── INPUT

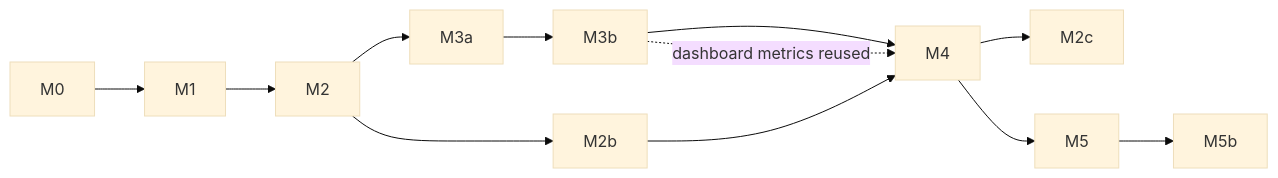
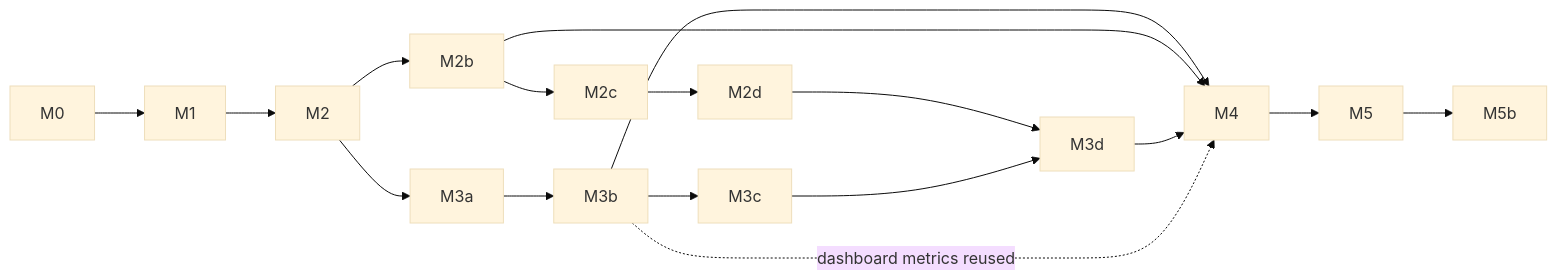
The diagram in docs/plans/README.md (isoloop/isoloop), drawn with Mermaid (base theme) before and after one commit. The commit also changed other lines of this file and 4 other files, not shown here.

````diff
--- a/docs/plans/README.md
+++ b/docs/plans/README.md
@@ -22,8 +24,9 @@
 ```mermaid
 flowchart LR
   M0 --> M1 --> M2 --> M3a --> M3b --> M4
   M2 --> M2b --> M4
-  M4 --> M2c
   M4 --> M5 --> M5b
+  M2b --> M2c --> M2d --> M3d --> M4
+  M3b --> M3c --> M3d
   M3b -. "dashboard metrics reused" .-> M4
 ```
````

────
── INPUT

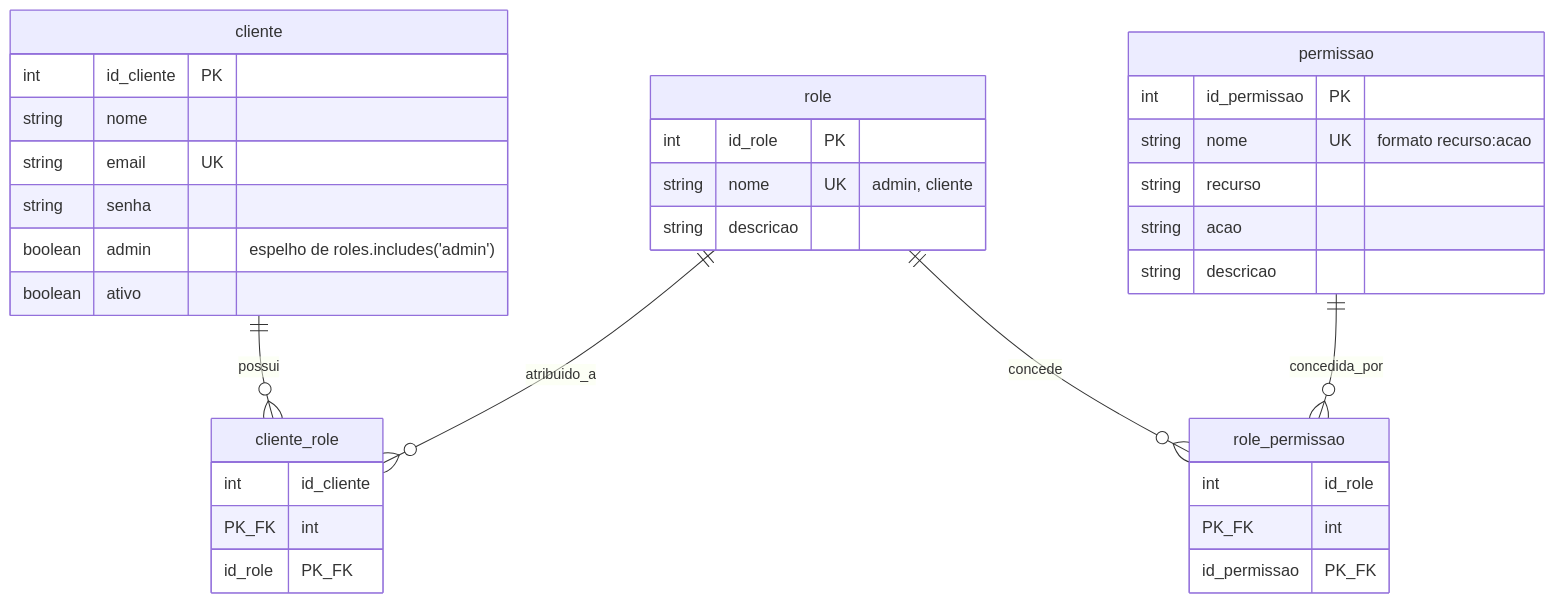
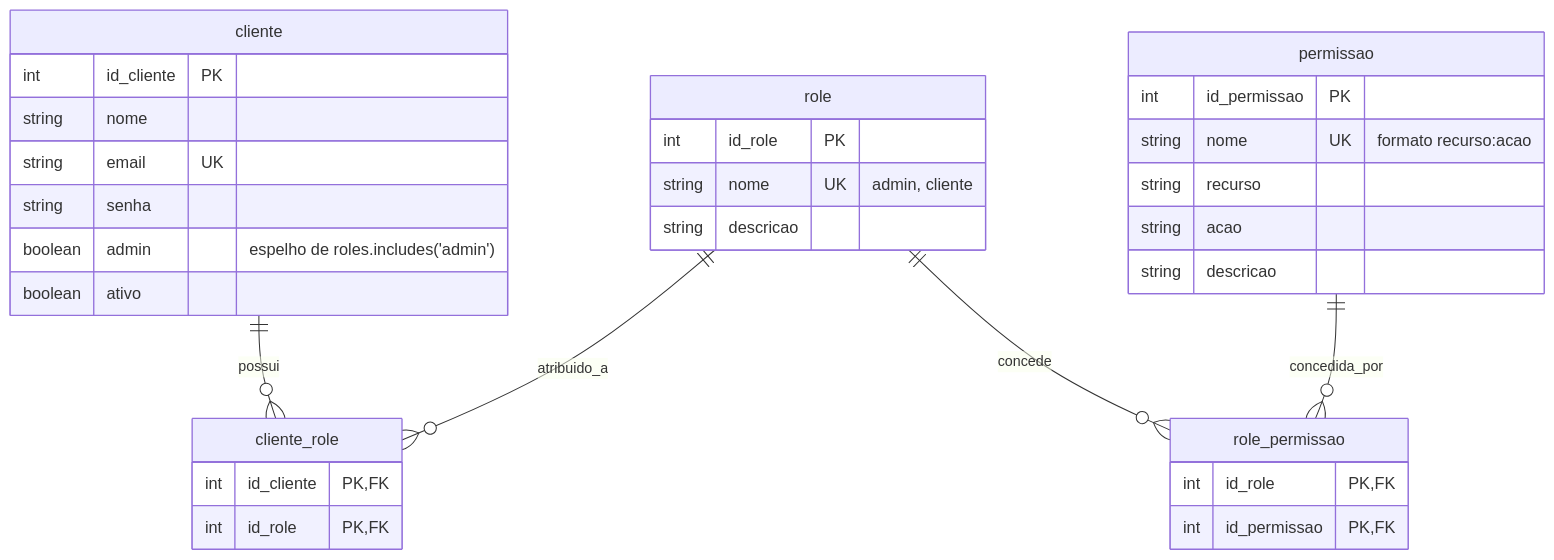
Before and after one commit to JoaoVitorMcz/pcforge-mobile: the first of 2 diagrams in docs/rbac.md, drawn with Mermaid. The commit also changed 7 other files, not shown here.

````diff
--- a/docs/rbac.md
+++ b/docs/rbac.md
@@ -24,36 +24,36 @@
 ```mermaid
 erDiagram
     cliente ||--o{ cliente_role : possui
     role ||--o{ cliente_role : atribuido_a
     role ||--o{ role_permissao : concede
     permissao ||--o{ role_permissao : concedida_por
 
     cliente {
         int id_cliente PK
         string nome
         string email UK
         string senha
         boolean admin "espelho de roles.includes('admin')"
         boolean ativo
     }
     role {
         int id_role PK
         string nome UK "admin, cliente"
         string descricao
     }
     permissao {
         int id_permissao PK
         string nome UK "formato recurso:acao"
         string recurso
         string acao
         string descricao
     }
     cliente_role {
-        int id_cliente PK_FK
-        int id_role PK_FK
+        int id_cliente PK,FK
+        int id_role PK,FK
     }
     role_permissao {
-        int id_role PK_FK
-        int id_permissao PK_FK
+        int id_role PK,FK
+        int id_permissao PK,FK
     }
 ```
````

────
── INPUT

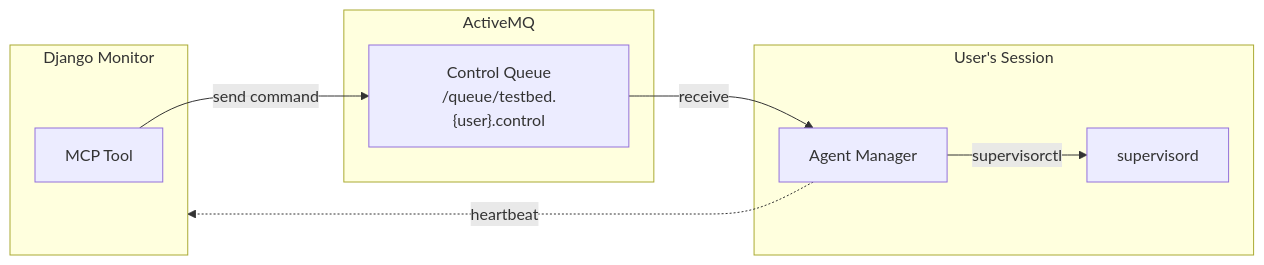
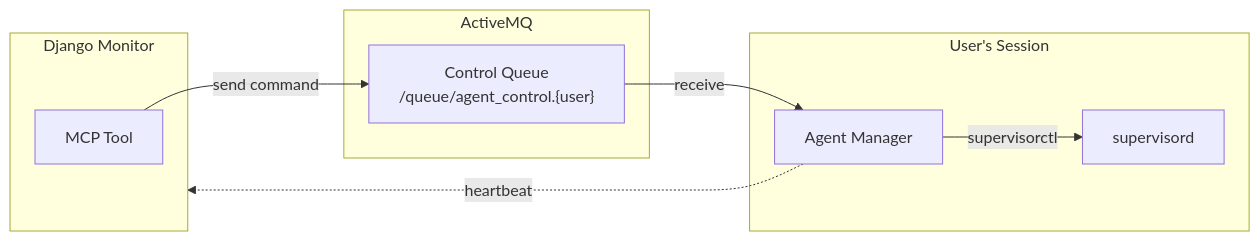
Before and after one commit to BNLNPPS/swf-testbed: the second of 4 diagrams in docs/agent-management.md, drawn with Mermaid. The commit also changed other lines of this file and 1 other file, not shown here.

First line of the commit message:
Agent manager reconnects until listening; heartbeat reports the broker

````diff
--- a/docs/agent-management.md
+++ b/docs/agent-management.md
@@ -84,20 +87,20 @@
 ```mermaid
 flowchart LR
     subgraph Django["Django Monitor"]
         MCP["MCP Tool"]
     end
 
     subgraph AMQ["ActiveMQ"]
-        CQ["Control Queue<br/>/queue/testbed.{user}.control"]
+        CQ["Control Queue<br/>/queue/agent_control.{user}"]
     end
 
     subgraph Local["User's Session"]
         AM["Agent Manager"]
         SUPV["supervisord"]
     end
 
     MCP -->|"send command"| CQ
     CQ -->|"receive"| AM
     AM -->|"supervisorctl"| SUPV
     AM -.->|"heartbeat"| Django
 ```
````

────

WORK INSTRUCTIONS:
If a line of the entries above holds the word "string", count it; report only how many such lines there are.

TASK SOLUTION:
9